I have a tattoo on my neck that reads D I V I N A
It is the feminine term for divine, in Spanish. You see, I have chosen to affirm my greatness through my body, and I consider this tattoo a proclamation to myself and an affirmation to my female ancestors. I love this tattoo because it is an indicator for outsiders to know who they are dealing with, when they approach me.
Some might say, I hold my head too high.
My perceived pride, is not pride, it is perseverance. But people ask me, ALL the time:
WHY DO YOU THINK SO HIGHLY OF YOURSELF? As if I should not be proud. As if I should simmer down…
But why???? I have parents who maneuvered class mobility with an ease that can only be described as perseverance.

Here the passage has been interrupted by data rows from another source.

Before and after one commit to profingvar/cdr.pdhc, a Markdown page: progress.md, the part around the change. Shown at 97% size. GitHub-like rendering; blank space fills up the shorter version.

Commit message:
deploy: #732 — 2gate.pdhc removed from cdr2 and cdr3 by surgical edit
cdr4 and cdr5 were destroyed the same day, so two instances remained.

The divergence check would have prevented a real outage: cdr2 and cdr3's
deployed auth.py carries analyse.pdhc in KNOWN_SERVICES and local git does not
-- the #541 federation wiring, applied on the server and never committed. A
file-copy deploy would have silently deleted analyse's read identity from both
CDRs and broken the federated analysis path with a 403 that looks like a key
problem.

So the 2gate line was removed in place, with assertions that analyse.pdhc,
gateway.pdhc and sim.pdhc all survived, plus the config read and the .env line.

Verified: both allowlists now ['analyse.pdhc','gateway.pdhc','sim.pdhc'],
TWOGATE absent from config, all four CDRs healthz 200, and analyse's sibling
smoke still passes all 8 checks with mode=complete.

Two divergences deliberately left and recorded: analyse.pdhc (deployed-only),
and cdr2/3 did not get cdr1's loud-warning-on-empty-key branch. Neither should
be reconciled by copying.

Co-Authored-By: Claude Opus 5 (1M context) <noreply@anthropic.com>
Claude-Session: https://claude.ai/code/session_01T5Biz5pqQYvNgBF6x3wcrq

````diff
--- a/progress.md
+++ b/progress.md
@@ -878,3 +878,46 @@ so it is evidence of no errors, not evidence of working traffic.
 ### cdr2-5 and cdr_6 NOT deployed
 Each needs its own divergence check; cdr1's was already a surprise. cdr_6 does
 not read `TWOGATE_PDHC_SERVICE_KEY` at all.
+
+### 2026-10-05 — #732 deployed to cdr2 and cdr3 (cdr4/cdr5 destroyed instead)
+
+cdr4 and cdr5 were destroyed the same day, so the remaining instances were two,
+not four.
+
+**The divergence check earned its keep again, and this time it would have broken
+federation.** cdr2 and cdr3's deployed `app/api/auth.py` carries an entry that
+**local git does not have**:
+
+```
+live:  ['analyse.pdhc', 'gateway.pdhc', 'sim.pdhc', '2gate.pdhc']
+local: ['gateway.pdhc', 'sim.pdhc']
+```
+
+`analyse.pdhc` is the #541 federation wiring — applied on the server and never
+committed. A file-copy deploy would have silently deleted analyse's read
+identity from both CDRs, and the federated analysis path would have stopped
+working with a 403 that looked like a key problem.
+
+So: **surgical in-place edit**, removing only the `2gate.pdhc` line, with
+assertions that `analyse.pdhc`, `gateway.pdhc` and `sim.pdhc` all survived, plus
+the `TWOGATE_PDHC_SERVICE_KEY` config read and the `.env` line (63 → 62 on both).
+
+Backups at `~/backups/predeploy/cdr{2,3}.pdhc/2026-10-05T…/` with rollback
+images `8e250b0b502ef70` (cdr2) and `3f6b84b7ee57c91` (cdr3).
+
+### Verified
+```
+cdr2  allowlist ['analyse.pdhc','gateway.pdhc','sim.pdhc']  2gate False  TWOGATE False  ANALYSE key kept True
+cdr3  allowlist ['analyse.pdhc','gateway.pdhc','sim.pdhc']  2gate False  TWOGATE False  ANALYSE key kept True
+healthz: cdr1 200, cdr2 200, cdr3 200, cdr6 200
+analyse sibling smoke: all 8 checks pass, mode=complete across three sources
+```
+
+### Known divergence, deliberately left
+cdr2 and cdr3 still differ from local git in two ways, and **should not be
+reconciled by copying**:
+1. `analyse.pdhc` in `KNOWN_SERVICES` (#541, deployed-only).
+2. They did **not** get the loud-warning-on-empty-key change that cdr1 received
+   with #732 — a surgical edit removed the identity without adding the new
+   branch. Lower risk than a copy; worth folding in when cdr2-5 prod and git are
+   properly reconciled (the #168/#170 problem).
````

When people made fun of me for not celebrating the Americanized versions of Halloween and Christmas, I had to own that reality or crumble under their snickers. I had to accept my culture.
When people questioned why I wore Goodwill/no-name clothes, instead of brand-name clothes, I had to own that too. I had to accept that we were poor.
When children asked me why I was so tall for a fourth grader, without any knowledge that migration kept me from school for an entire year, I had to own my age. I had to accept that my migration story was written all my face.
I cannot afford to be weak, and I never want to be considered “less than” because I do not see myself as “less than.” Despite outsiders considering my culture, class, and migration status indicators of me being “less than,” I cherish mi tierra natal, my Goodwill clothes were a dream, and my migration means I have an entire family back home who all love me.
So I am not proud, I am simply working hard every day to keep you from erasing me from my story.
So discontinue perpetuating your reductionist ideas of humility onto my Latina immigrant feminism. I do not need it.